Action item:
The records that follow are to be given again exactly. Do not carry over any image.
>>>
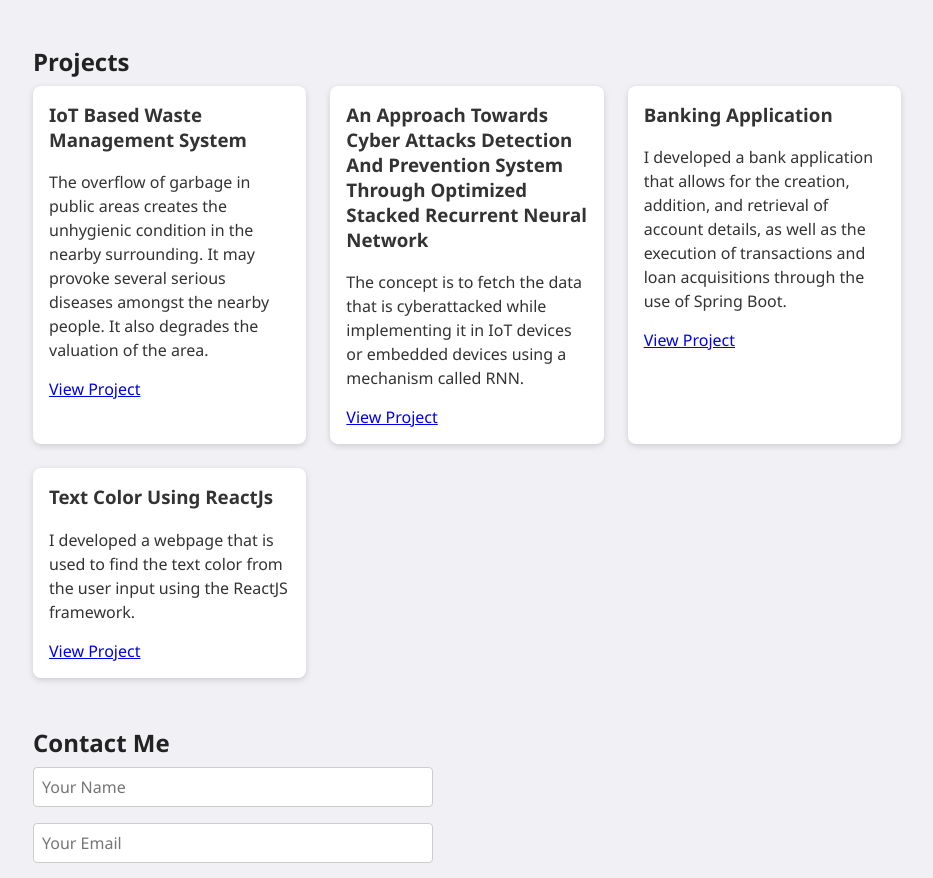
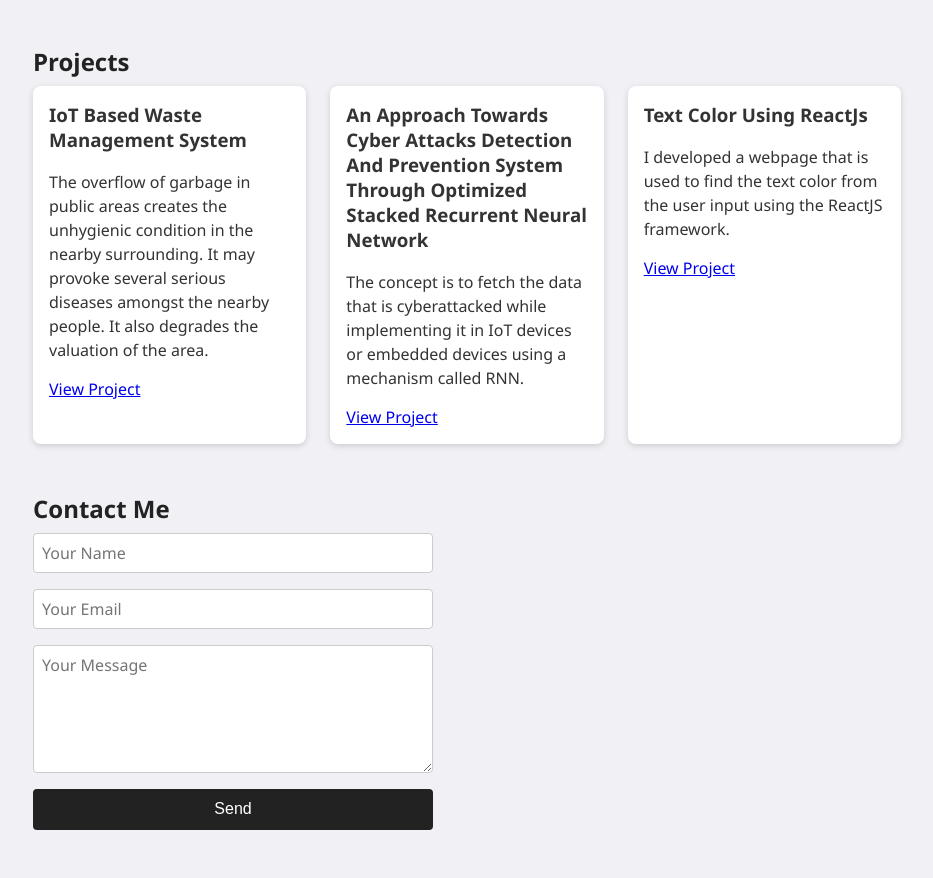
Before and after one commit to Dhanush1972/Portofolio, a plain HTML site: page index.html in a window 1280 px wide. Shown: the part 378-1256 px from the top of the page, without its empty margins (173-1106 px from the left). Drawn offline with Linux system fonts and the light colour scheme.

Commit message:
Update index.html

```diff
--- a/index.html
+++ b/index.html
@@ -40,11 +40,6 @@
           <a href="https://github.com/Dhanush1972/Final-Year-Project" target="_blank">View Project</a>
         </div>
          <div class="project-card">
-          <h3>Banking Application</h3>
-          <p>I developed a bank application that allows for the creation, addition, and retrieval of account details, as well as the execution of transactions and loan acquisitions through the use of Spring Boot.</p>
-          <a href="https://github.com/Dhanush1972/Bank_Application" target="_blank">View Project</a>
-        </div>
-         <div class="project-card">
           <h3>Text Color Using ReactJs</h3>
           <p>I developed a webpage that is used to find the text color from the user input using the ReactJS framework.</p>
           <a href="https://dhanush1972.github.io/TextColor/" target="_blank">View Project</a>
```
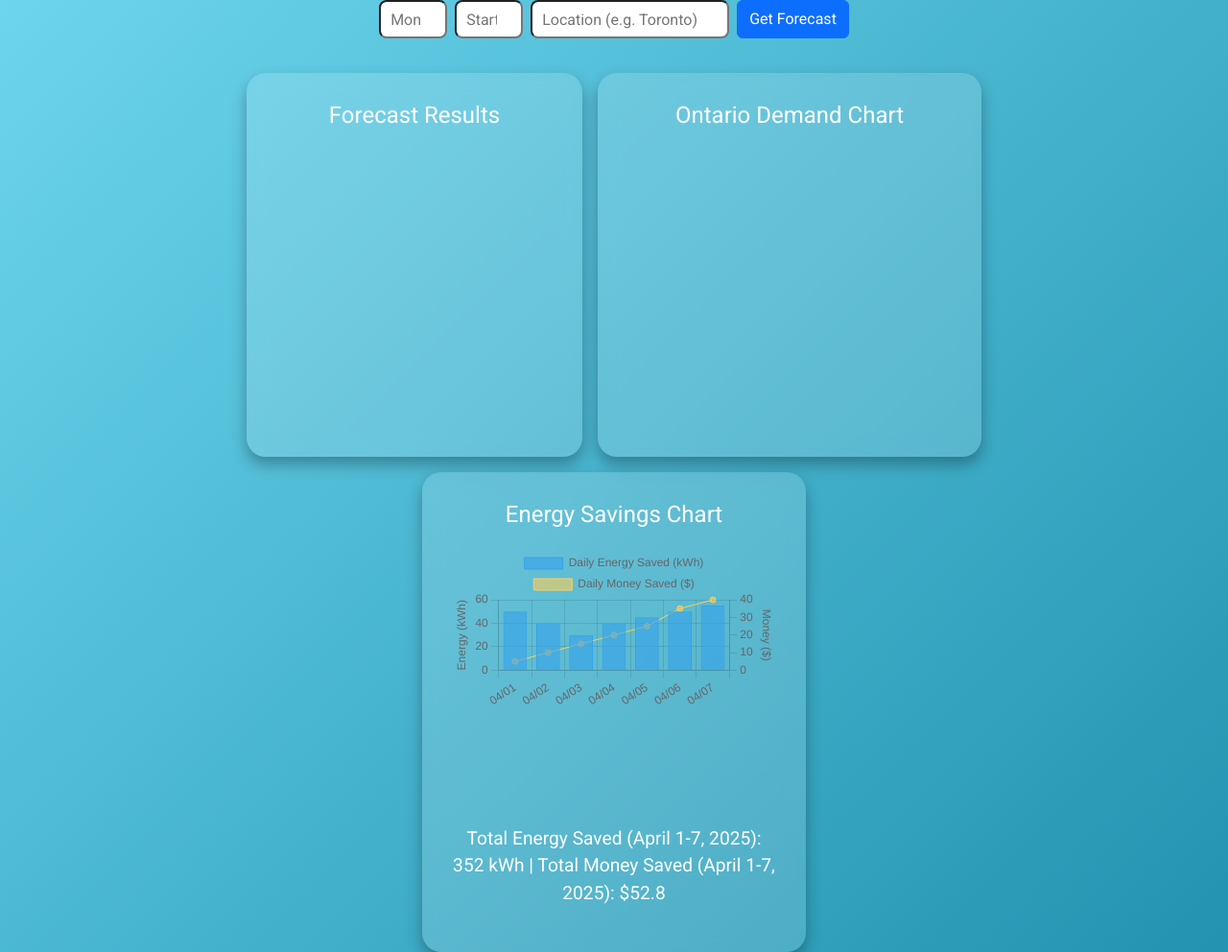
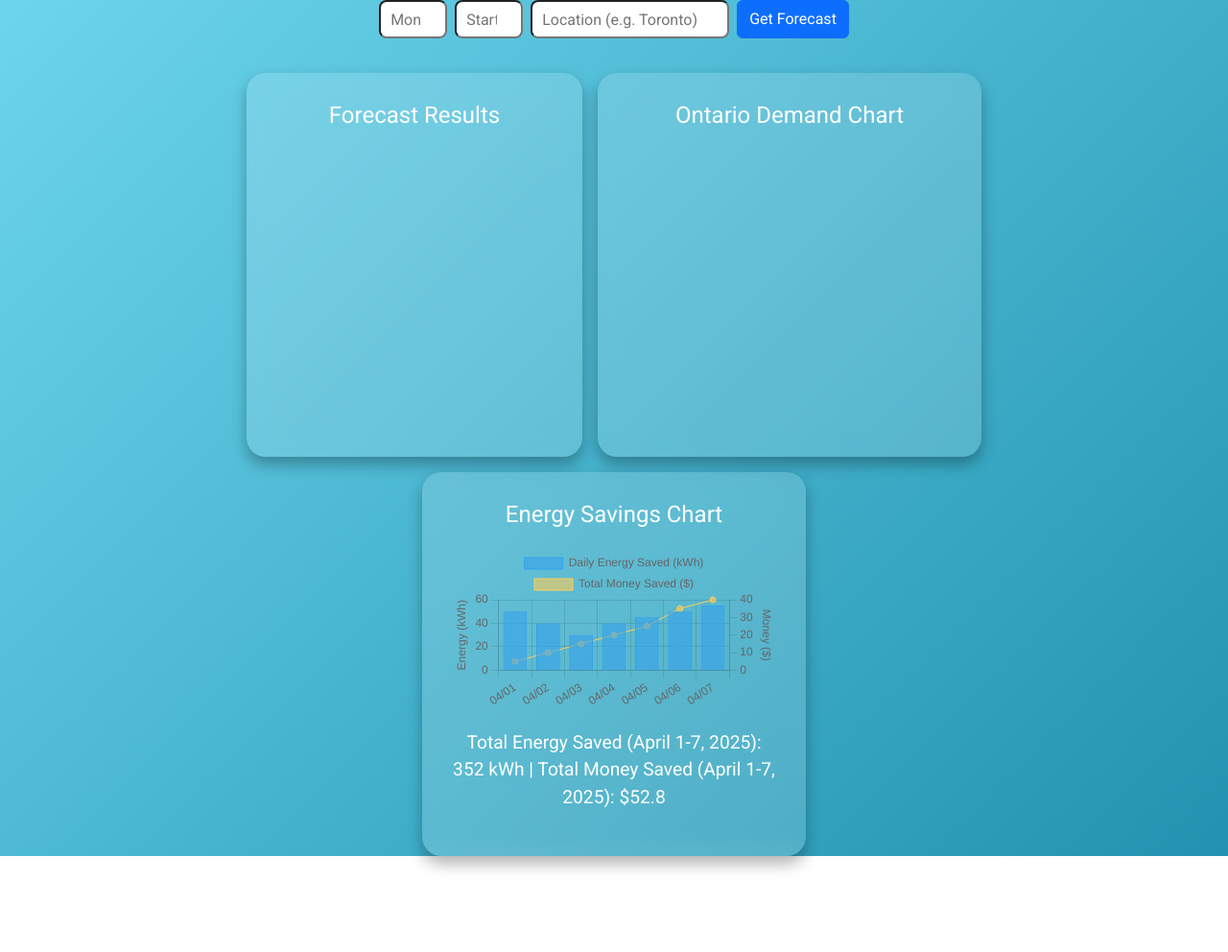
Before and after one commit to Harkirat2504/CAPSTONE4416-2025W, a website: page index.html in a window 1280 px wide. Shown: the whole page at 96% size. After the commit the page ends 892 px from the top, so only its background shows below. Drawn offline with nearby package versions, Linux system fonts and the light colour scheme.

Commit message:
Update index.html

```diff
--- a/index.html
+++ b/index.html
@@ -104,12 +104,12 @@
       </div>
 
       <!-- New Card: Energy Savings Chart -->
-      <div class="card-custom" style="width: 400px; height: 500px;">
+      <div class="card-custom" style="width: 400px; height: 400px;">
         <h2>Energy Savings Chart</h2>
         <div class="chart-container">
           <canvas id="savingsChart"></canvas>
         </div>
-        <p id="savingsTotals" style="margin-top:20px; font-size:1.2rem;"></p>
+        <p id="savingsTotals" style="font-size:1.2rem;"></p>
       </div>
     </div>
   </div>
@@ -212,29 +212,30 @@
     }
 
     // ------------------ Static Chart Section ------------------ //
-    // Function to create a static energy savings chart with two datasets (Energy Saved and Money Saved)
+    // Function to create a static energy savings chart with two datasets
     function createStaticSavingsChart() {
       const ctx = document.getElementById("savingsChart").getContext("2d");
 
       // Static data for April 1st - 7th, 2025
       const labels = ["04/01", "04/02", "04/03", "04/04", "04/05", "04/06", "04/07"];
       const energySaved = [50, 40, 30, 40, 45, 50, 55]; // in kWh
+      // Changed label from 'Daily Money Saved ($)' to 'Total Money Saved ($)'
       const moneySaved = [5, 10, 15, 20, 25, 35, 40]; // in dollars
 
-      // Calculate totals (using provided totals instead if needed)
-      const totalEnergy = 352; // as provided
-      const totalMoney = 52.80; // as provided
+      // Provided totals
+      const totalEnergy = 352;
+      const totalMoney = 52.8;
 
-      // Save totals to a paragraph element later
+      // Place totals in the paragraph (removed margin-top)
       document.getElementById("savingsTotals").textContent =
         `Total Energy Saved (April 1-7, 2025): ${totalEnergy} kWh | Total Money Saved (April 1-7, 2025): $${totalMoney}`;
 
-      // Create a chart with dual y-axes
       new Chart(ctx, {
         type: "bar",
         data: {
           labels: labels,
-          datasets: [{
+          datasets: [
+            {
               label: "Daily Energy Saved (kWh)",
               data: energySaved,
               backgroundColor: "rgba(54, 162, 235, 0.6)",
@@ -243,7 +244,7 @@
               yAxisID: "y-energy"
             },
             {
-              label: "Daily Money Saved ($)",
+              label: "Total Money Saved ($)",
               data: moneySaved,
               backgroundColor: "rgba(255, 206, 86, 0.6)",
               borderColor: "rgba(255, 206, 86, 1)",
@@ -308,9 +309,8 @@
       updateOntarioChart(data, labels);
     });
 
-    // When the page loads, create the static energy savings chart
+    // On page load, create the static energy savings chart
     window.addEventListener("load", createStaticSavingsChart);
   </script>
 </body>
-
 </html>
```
<<<
Exercise output:
Before and after one commit to Dhanush1972/Portofolio, a plain HTML site: page index.html in a window 1280 px wide. Shown: the part 378-1256 px from the top of the page, without its empty margins (173-1106 px from the left). Drawn offline with Linux system fonts and the light colour scheme.

Commit message:
Update index.html

```diff
--- a/index.html
+++ b/index.html
@@ -40,11 +40,6 @@
           <a href="https://github.com/Dhanush1972/Final-Year-Project" target="_blank">View Project</a>
         </div>
          <div class="project-card">
-          <h3>Banking Application</h3>
-          <p>I developed a bank application that allows for the creation, addition, and retrieval of account details, as well as the execution of transactions and loan acquisitions through the use of Spring Boot.</p>
-          <a href="https://github.com/Dhanush1972/Bank_Application" target="_blank">View Project</a>
-        </div>
-         <div class="project-card">
           <h3>Text Color Using ReactJs</h3>
           <p>I developed a webpage that is used to find the text color from the user input using the ReactJS framework.</p>
           <a href="https://dhanush1972.github.io/TextColor/" target="_blank">View Project</a>
```
Before and after one commit to Harkirat2504/CAPSTONE4416-2025W, a website: page index.html in a window 1280 px wide. Shown: the whole page at 96% size. After the commit the page ends 892 px from the top, so only its background shows below. Drawn offline with nearby package versions, Linux system fonts and the light colour scheme.

Commit message:
Update index.html

```diff
--- a/index.html
+++ b/index.html
@@ -104,12 +104,12 @@
       </div>
 
       <!-- New Card: Energy Savings Chart -->
-      <div class="card-custom" style="width: 400px; height: 500px;">
+      <div class="card-custom" style="width: 400px; height: 400px;">
         <h2>Energy Savings Chart</h2>
         <div class="chart-container">
           <canvas id="savingsChart"></canvas>
         </div>
-        <p id="savingsTotals" style="margin-top:20px; font-size:1.2rem;"></p>
+        <p id="savingsTotals" style="font-size:1.2rem;"></p>
       </div>
     </div>
   </div>
@@ -212,29 +212,30 @@
     }
 
     // ------------------ Static Chart Section ------------------ //
-    // Function to create a static energy savings chart with two datasets (Energy Saved and Money Saved)
+    // Function to create a static energy savings chart with two datasets
     function createStaticSavingsChart() {
       const ctx = document.getElementById("savingsChart").getContext("2d");
 
       // Static data for April 1st - 7th, 2025
       const labels = ["04/01", "04/02", "04/03", "04/04", "04/05", "04/06", "04/07"];
       const energySaved = [50, 40, 30, 40, 45, 50, 55]; // in kWh
+      // Changed label from 'Daily Money Saved ($)' to 'Total Money Saved ($)'
       const moneySaved = [5, 10, 15, 20, 25, 35, 40]; // in dollars
 
-      // Calculate totals (using provided totals instead if needed)
-      const totalEnergy = 352; // as provided
-      const totalMoney = 52.80; // as provided
+      // Provided totals
+      const totalEnergy = 352;
+      const totalMoney = 52.8;
 
-      // Save totals to a paragraph element later
+      // Place totals in the paragraph (removed margin-top)
       document.getElementById("savingsTotals").textContent =
         `Total Energy Saved (April 1-7, 2025): ${totalEnergy} kWh | Total Money Saved (April 1-7, 2025): $${totalMoney}`;
 
-      // Create a chart with dual y-axes
       new Chart(ctx, {
         type: "bar",
         data: {
           labels: labels,
-          datasets: [{
+          datasets: [
+            {
               label: "Daily Energy Saved (kWh)",
               data: energySaved,
               backgroundColor: "rgba(54, 162, 235, 0.6)",
@@ -243,7 +244,7 @@
               yAxisID: "y-energy"
             },
             {
-              label: "Daily Money Saved ($)",
+              label: "Total Money Saved ($)",
               data: moneySaved,
               backgroundColor: "rgba(255, 206, 86, 0.6)",
               borderColor: "rgba(255, 206, 86, 1)",
@@ -308,9 +309,8 @@
       updateOntarioChart(data, labels);
     });
 
-    // When the page loads, create the static energy savings chart
+    // On page load, create the static energy savings chart
     window.addEventListener("load", createStaticSavingsChart);
   </script>
 </body>
-
 </html>
```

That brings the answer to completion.